After development reset, the XP boot screen has been reused although with a 2004 copyright date. The first bigger change came with build 5048, where the Windows flag got both white and two-dimensional and "Windows XP" has been replaced one more time with "LONGHORN". Build 5308.6 drastically reduced it to only show the bar and copyright date and notice. Build 5310 used "Loading Windows Vista™" instead. The bar altered during Release Candidate 1 stage and the date got removed during Release Candidate 2 stage. It is still used in Windows Server 2008 R2 and as a fallback screen since Windows 7 and Server 2012.
Windows 8-11/Server 2012-2022
The Windows 7 boot screen got replaced in build 7973 (fbl_core1_kernel_npc) with the image of a betta fish, spinning circles and "Welcome". The latter two grew in size in build 7997. Further changes are:
- The replacement with "Windows Developer Preview" and the removal of the "Welcome" text
- The readdition of the betta fish as two-dimensional
- The re-replacement with "Windows®"
The final iteration of the boot screen of Windows 8, 8.1, 10 as well as their server counterparts can be firstly seen in Windows 8 build 8513. It shows the Windows flag from 2012 and has been updated in Windows 11.
Mac OS X Server 1.x shows the boot stages of the Mach kernel inside of a window.
Earlier versions show the Apple logo with spinning lines on white background.
Current versions show the Apple logo with a progress bar on either dark or white background.
x86 versions show:
Uncompressing Linux... Ok, booting the kernel.
while amd64 versions show instead:
Decompressing Linux... Booting the kernel.
Earlier versions displayed a progress bar which at first looped then gone full.
Starting with Ubuntu 10.04, the boot screen contains four or five points which at first glow up then gone back. On lower configurations, a fallback boot screen is displayed, where the Ubuntu logo is replaced with "Ubuntu YY.MM" written in kernel-mode font.
Spinning circles were introduced alongside with UEFI support in Ubuntu 20.04, with the Ubuntu logo at the bottom and (optionally) an OEM logo at the top.
The boot screen is very minimalistic, only featuring the logo. Starting with Zorin OS 16, it can also display an OEM logo at the top.
Similar to Ubuntu, with a spinning circle in the middle, (optionally) an OEM logo at the top and the Fedora logo at the bottom of the screen.

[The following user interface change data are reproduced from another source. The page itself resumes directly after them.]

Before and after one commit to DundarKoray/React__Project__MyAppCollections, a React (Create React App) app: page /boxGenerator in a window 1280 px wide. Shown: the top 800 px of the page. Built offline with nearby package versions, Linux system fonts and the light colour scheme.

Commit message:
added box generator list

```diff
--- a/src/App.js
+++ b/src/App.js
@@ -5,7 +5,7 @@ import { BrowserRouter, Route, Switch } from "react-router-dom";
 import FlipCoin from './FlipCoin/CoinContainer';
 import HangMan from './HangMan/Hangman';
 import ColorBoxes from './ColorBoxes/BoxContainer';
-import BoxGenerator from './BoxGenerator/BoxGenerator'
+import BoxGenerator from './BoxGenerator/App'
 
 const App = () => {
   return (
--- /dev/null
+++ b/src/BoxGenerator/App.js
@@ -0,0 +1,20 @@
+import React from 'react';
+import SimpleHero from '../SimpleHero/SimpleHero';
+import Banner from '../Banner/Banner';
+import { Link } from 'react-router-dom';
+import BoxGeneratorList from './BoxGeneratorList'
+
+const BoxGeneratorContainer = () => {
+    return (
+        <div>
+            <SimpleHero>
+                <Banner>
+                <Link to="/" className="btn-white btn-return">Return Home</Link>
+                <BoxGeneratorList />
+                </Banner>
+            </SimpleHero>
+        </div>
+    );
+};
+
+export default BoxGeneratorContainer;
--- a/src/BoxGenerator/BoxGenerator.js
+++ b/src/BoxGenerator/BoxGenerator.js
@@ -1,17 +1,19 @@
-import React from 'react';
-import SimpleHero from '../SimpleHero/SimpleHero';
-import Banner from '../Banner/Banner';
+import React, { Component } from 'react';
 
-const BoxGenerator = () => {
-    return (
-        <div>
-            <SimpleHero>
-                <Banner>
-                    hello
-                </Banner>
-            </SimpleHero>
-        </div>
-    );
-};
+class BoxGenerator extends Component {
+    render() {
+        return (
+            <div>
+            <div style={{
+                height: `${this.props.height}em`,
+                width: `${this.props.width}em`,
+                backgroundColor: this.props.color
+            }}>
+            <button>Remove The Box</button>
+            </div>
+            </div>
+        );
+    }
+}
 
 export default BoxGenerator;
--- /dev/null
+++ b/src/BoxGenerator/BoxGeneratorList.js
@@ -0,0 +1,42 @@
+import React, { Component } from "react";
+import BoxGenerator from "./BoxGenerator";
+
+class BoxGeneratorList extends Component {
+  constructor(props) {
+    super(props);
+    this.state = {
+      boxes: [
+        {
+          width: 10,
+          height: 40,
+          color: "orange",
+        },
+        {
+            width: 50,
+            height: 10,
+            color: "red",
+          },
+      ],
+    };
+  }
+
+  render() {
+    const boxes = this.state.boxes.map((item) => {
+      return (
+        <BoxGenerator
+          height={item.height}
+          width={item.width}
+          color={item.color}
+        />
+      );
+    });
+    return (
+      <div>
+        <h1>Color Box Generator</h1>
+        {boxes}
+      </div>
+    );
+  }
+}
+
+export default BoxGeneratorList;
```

The boot screen is similar to Windows XP/Server 2003.
NOTE: Server 2008 R2 continued to use the boot screen from its predecessor starting with 7000.